If a line of the records contains the string "with", copy it out.

**********

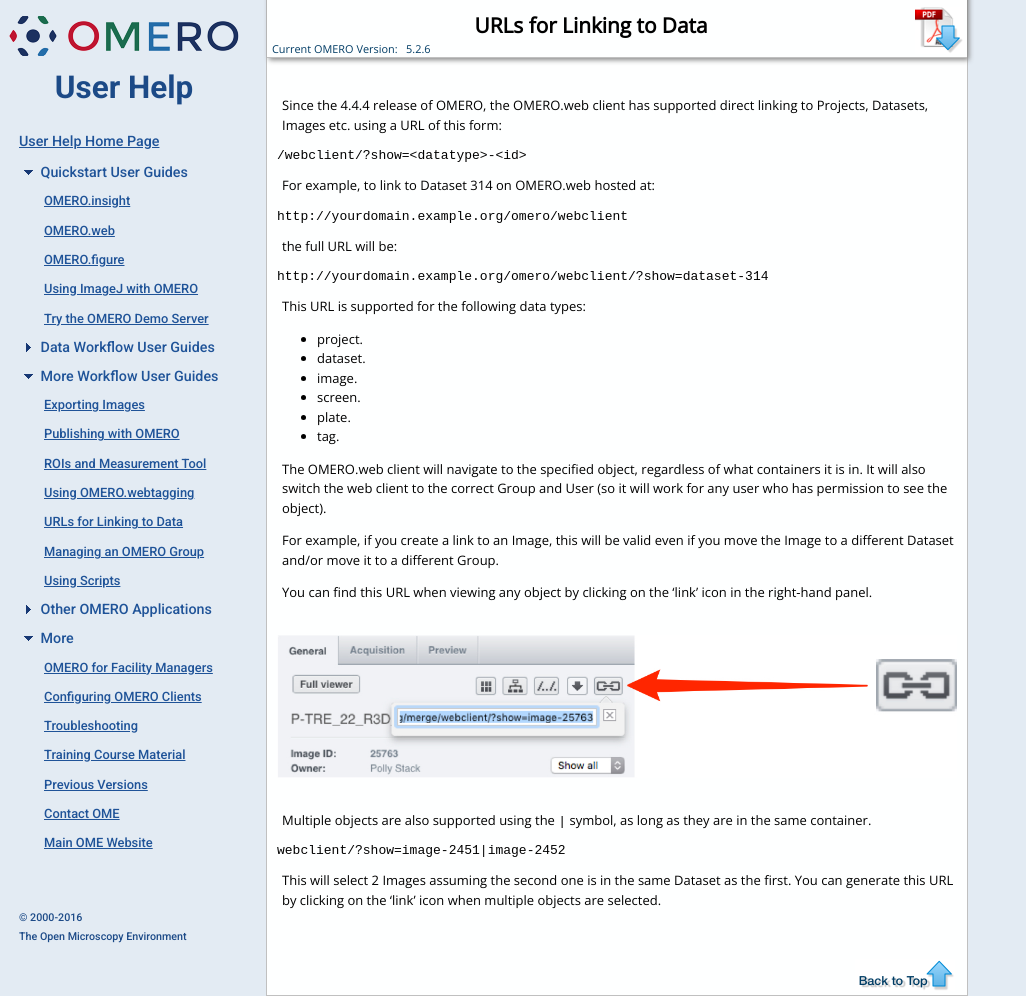
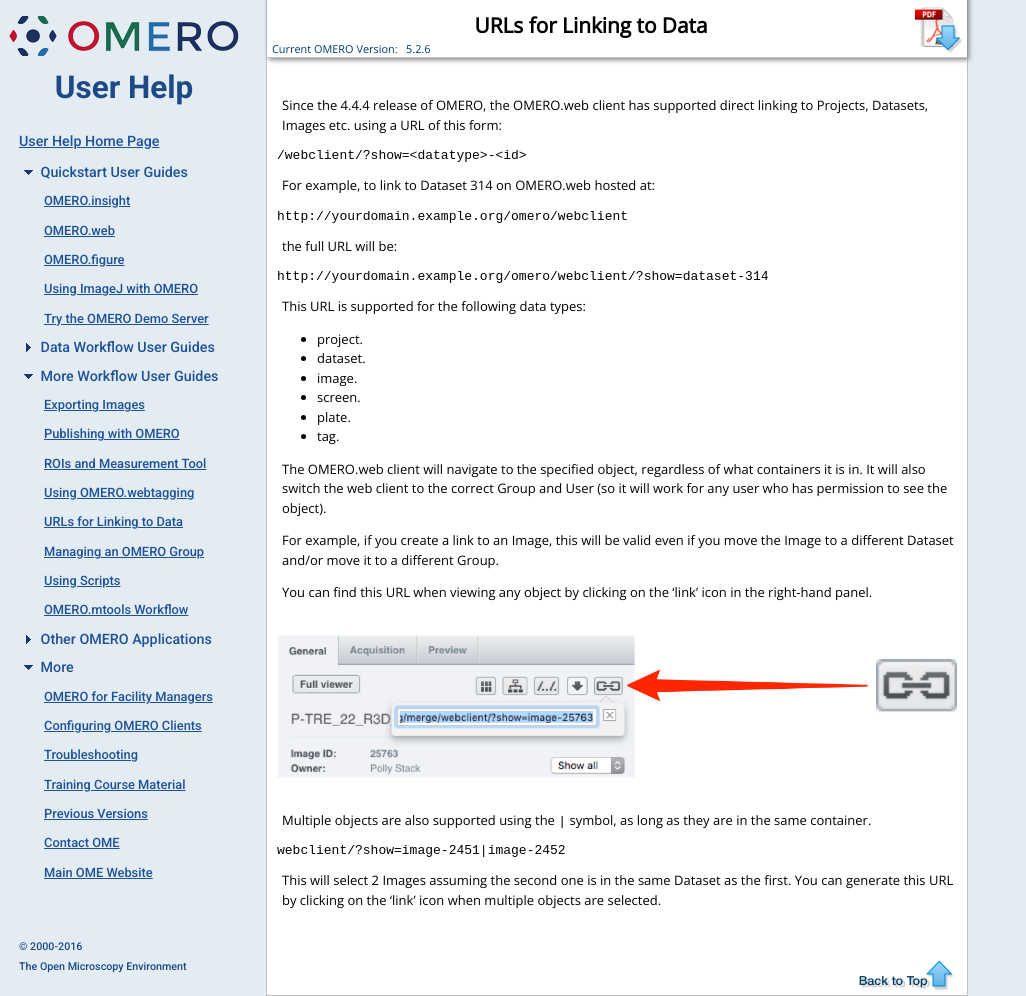
Before and after one commit to snoopycrimecop/ome-help, a Jekyll site: the page built from urls-to-data.html, in a window 1280 px wide and 996 px high. Shown: the whole window, without its empty margins (0-1026 px from the left). Built offline with Jekyll 4.4.1, drawn with Linux system fonts in a browser that asks for light colours; Markdown is read by kramdown in place of the engine named in the settings.

Commit message:
Add Mtools workflow chapter to Other Workflows menu

```diff
--- a/_layouts/default.html
+++ b/_layouts/default.html
@@ -49,6 +49,8 @@
             link: group-owner.html
           - name: Using Scripts
             link: scripts.html
+          - name: OMERO.mtools Workflow
+            link: workflows-mtools.html
     - id: l1-other
       name: Other OMERO Applications
       open: no
```
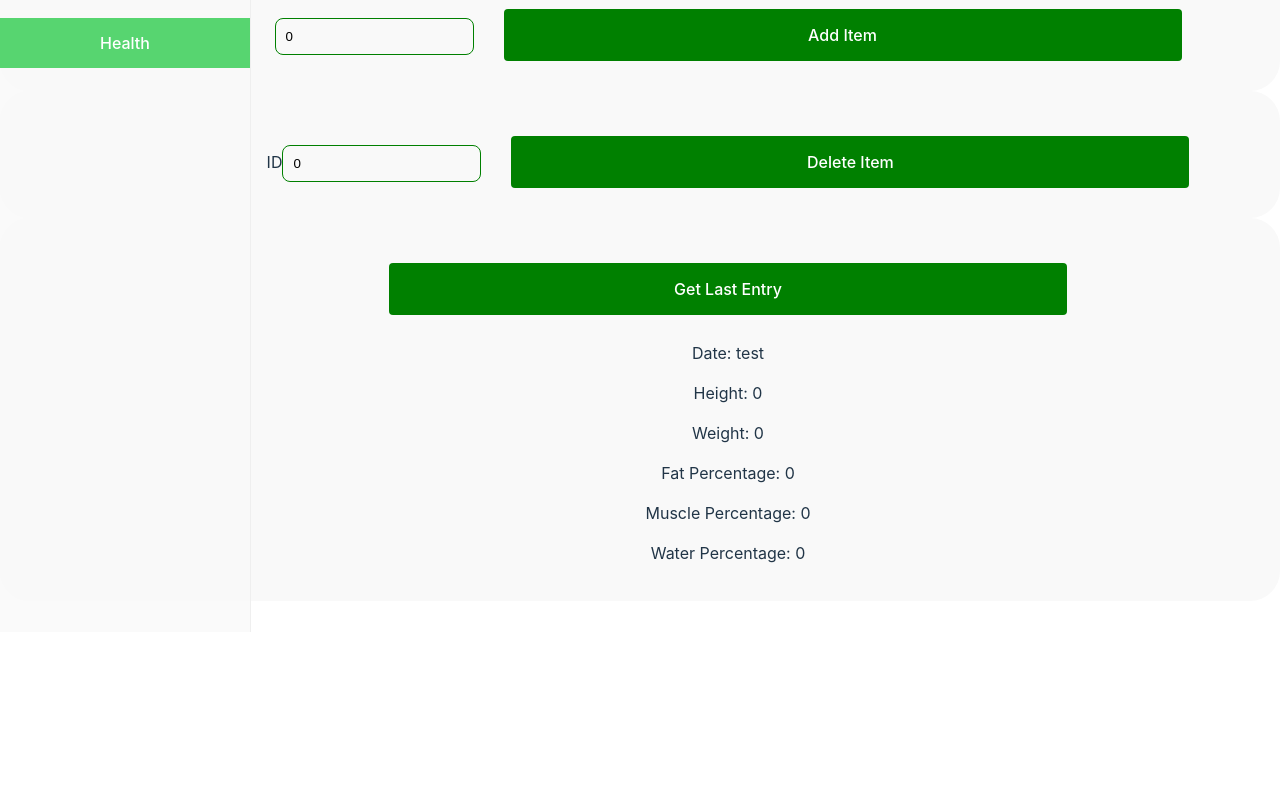
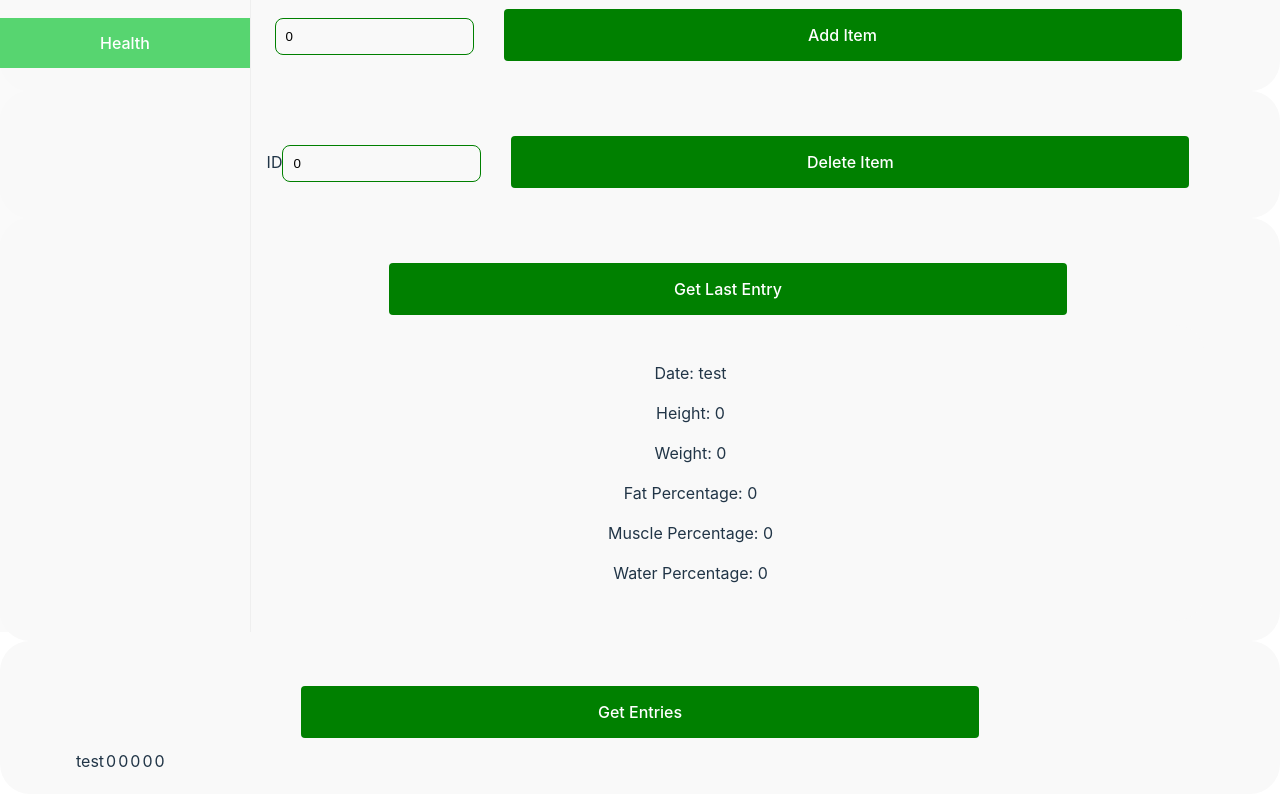
Before and after one commit to P7Ninja/Client, a React (Vite) app: page /health in a window 1280 px wide. Shown: the part 202-996 px from the top of the page. Before the commit the page ends 834 px from the top, so only its background shows below. Built offline with nearby package versions, Linux system fonts and the light colour scheme.

Commit message:
all entries (list) structure ready for requests

```diff
--- a/src/containers/Health/Health.tsx
+++ b/src/containers/Health/Health.tsx
@@ -1,4 +1,4 @@
-import React, { useState, ChangeEvent, FormEvent } from 'react';
+import { useState, ChangeEvent, FormEvent } from 'react';
 
 type FormState = {
     Date: string;
@@ -30,6 +30,8 @@ const Health = () => {
         WaterPercentage: 0,
     });
 
+    var [entries, setGetEntries] = useState<FormState[]>([{Date: 'test', Height: 0, Weight: 0, FatPercentage: 0, MusclePercentage: 0, WaterPercentage: 0}]);
+
     const handleDateChange = (event: ChangeEvent<HTMLInputElement>) => {
         const { name, value } = event.target;
         setFormData({
@@ -37,7 +39,6 @@ const Health = () => {
             [name]: value, // value is a string in the format "YYYY-MM-DD"
         });
     };
-
 
     const handleInputChange = (event: ChangeEvent<HTMLInputElement>) => {
         const { name, value } = event.target;
@@ -67,7 +68,6 @@ const Health = () => {
         // insert delete request here
     };
 
-
     const handleGetLastEntry = async (event: FormEvent<HTMLFormElement>) => {
         event.preventDefault();
 
@@ -89,6 +89,20 @@ const Health = () => {
         document.getElementById("FatPercentage")!.innerHTML = "Fat Percentage: " + lastEntry.FatPercentage;
         document.getElementById("MusclePercentage")!.innerHTML = "Muscle Percentage: " + lastEntry.MusclePercentage;
         document.getElementById("WaterPercentage")!.innerHTML = "Water Percentage: " + lastEntry.WaterPercentage;
+    };
+
+    const handleGetEntries = async (event: FormEvent<HTMLFormElement>) => {
+        event.preventDefault();
+
+
+        // replace below with get request
+        entries = [{Date: 'test', Height: 0, Weight: 0, FatPercentage: 0, MusclePercentage: 0, WaterPercentage: 0},
+                   {Date: 'test2', Height: 1, Weight: 1, FatPercentage: 1, MusclePercentage: 1, WaterPercentage: 1},
+                   {Date: 'test3', Height: 2, Weight: 2, FatPercentage: 2, MusclePercentage: 2, WaterPercentage: 2}];
+        // end of replace
+
+        setGetEntries(entries);
+
     };
 
 
@@ -157,6 +171,7 @@ const Health = () => {
         <form onSubmit={handleGetLastEntry} className="formContainer">
             <button type="submit">Get Last Entry</button>
             <br/>
+            <form className="formContainer">
                 <p id="Date">Date: {lastEntry.Date}</p>
                 <p id="Height">Height: {lastEntry.Height}</p>
                 <p id="Weight">Weight: {lastEntry.Weight}</p>
@@ -164,6 +179,23 @@ const Health = () => {
                 <p id="MusclePercentage">Muscle Percentage: {lastEntry.MusclePercentage}</p>
                 <p id="WaterPercentage">Water Percentage: {lastEntry.WaterPercentage}</p>
             </form>
+        </form>
+        <form onSubmit={handleGetEntries} className="formContainer">
+            <button type="submit">Get Entries</button>
+            <br/>
+            <tbody>
+                {entries.map((entry) => (
+                    <tr key={entry.Date}>
+                        <td>{entry.Date}</td>
+                        <td>{entry.Height}</td>
+                        <td>{entry.Weight}</td>
+                        <td>{entry.FatPercentage}</td>
+                        <td>{entry.MusclePercentage}</td>
+                        <td>{entry.WaterPercentage}</td>
+                    </tr>
+                ))}
+            </tbody>
+        </form>
     </div>
 }
 
```
Lines whose indentation alone changed are shown as unchanged.
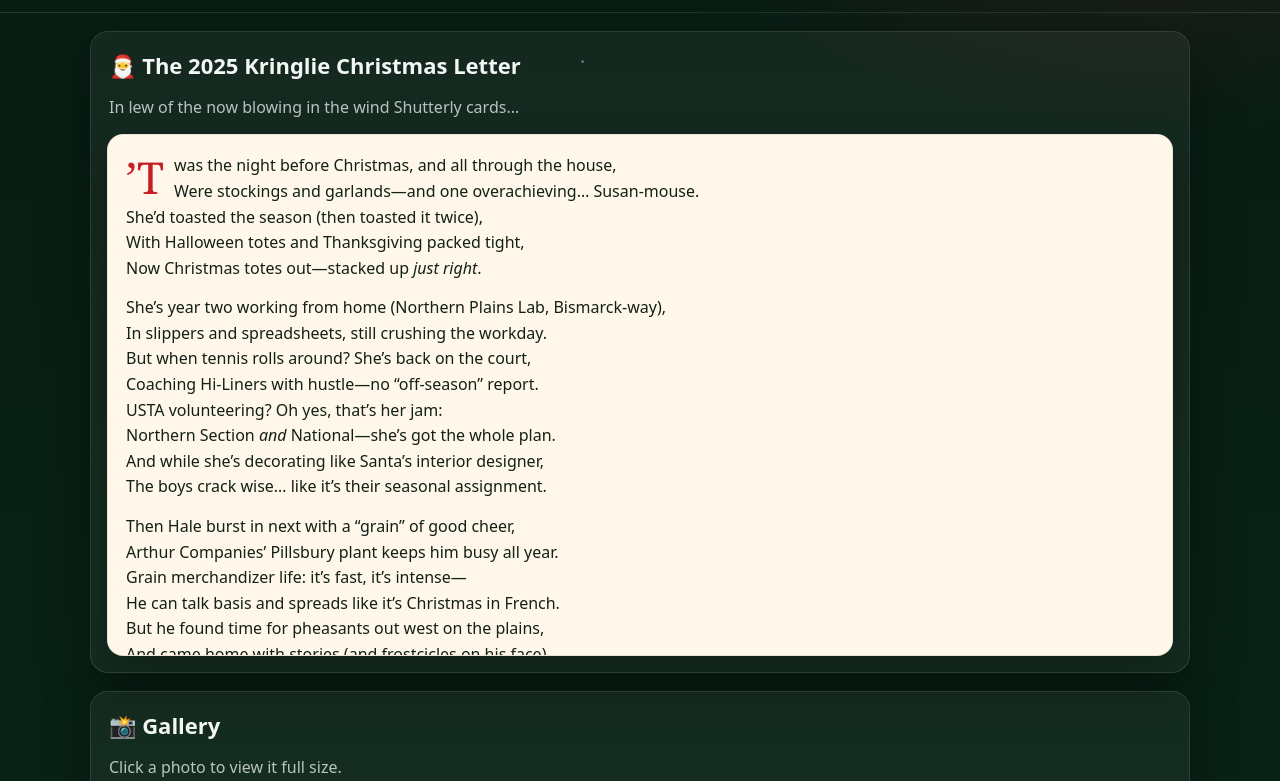
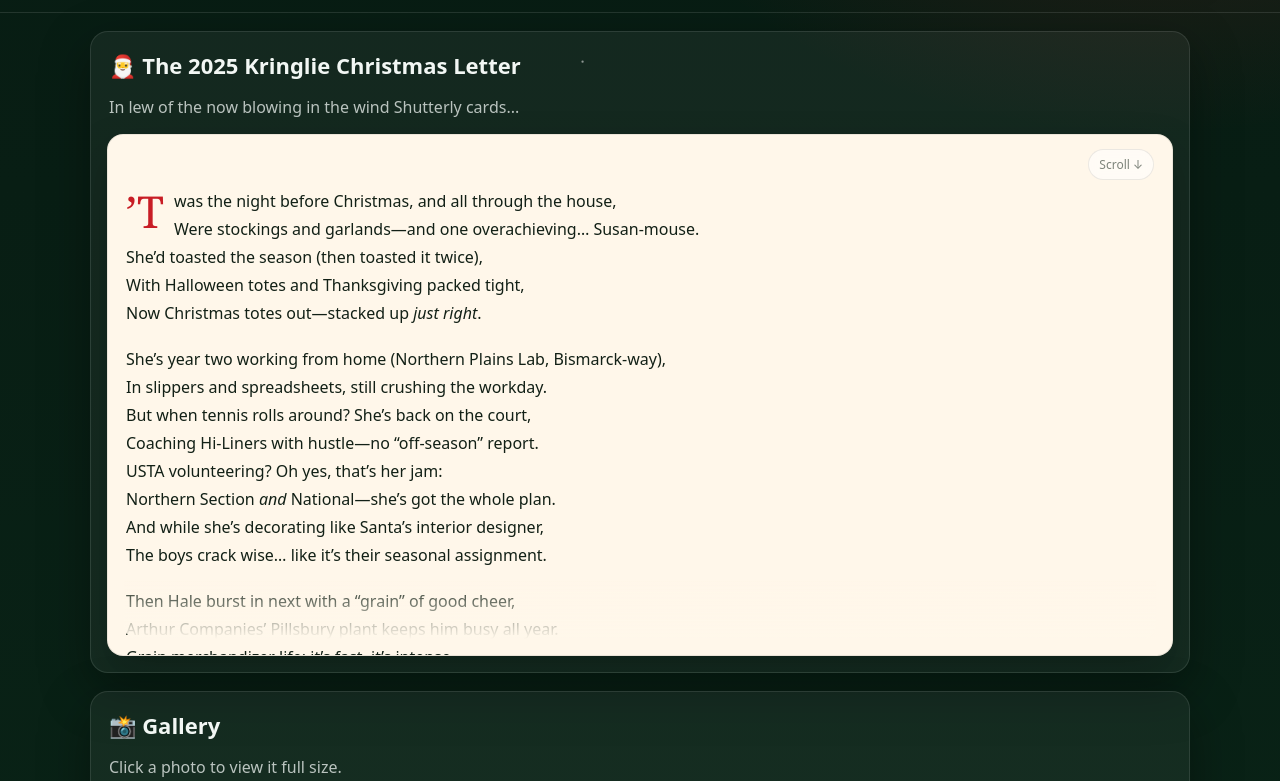
Before and after one commit to kingkong3408/kringliexmas2025, a plain HTML site: page index.html in a window 1280 px wide. Shown: the part 500-1281 px from the top of the page. Drawn offline with Linux system fonts and the light colour scheme.

Commit message:
Tweats to letter look

```diff
--- a/index.html
+++ b/index.html
@@ -62,6 +62,7 @@
       </div>
 
       <div class="paper letter-paper">
+        <div class="scroll-hint">Scroll ↓</div>
         <div class="letter-scroll" role="region" aria-label="Kringlie Christmas letter">
           <p class="stanza dropcap">
           ’Twas the night before Christmas, and all through the house,<br>
--- a/styles.css
+++ b/styles.css
@@ -198,20 +198,45 @@ h1{
   color: var(--red);
 }
 
+.note{
+  margin-top: 12px;
+  padding: 12px;
+  border-left: 4px solid var(--green);
+  background: rgba(42,157,91,.12);
+  border-radius: 12px;
+}
+
+/* ===== Letter scroll box + polish ===== */
 .letter-paper{
-  padding: 0; /* let the scroll box handle padding */
+  padding: 0;            /* scroll box handles padding */
+  position: relative;    /* needed for fade + hint */
+}
+
+/* Scroll hint pill (optional element in HTML: <div class="scroll-hint">Scroll ↓</div>) */
+.scroll-hint{
+  position:absolute;
+  top:14px;
+  right:18px;
+  font-size:12px;
+  color: rgba(18,32,22,.55);
+  background: rgba(255,255,255,.55);
+  border: 1px solid rgba(0,0,0,.08);
+  padding: 6px 10px;
+  border-radius: 999px;
+  backdrop-filter: blur(6px);
 }
 
 .letter-scroll{
-  padding: 18px;
+  padding: 52px 18px 18px;  /* extra top padding so hint never overlaps text */
   max-height: 520px;
   overflow-y: auto;
   -webkit-overflow-scrolling: touch;
+  line-height: 1.75;        /* “poem breathing room” */
 }
 
 .stanza{
-  margin: 0 0 14px;
-  line-height: 1.6;
+  margin: 0 0 18px;
+  line-height: inherit;
 }
 
 .stanza.signature{
@@ -219,12 +244,15 @@ h1{
   font-weight: 700;
 }
 
-.note{
-  margin-top: 12px;
-  padding: 12px;
-  border-left: 4px solid var(--green);
-  background: rgba(42,157,91,.12);
-  border-radius: 12px;
+/* Bottom fade so it looks scrollable */
+.letter-paper::after{
+  content:"";
+  position:absolute;
+  left:16px; right:16px; bottom:16px;
+  height:60px;
+  pointer-events:none;
+  background: linear-gradient(to bottom, rgba(255,247,234,0), rgba(255,247,234,1));
+  border-radius: 0 0 14px 14px;
 }
 
 .two-col{
```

**********

### Answer to the problem
Before and after one commit to snoopycrimecop/ome-help, a Jekyll site: the page built from urls-to-data.html, in a window 1280 px wide and 996 px high. Shown: the whole window, without its empty margins (0-1026 px from the left). Built offline with Jekyll 4.4.1, drawn with Linux system fonts in a browser that asks for light colours; Markdown is read by kramdown in place of the engine named in the settings.
Before and after one commit to P7Ninja/Client, a React (Vite) app: page /health in a window 1280 px wide. Shown: the part 202-996 px from the top of the page. Before the commit the page ends 834 px from the top, so only its background shows below. Built offline with nearby package versions, Linux system fonts and the light colour scheme.
+        // replace below with get request
Before and after one commit to kingkong3408/kringliexmas2025, a plain HTML site: page index.html in a window 1280 px wide. Shown: the part 500-1281 px from the top of the page. Drawn offline with Linux system fonts and the light colour scheme.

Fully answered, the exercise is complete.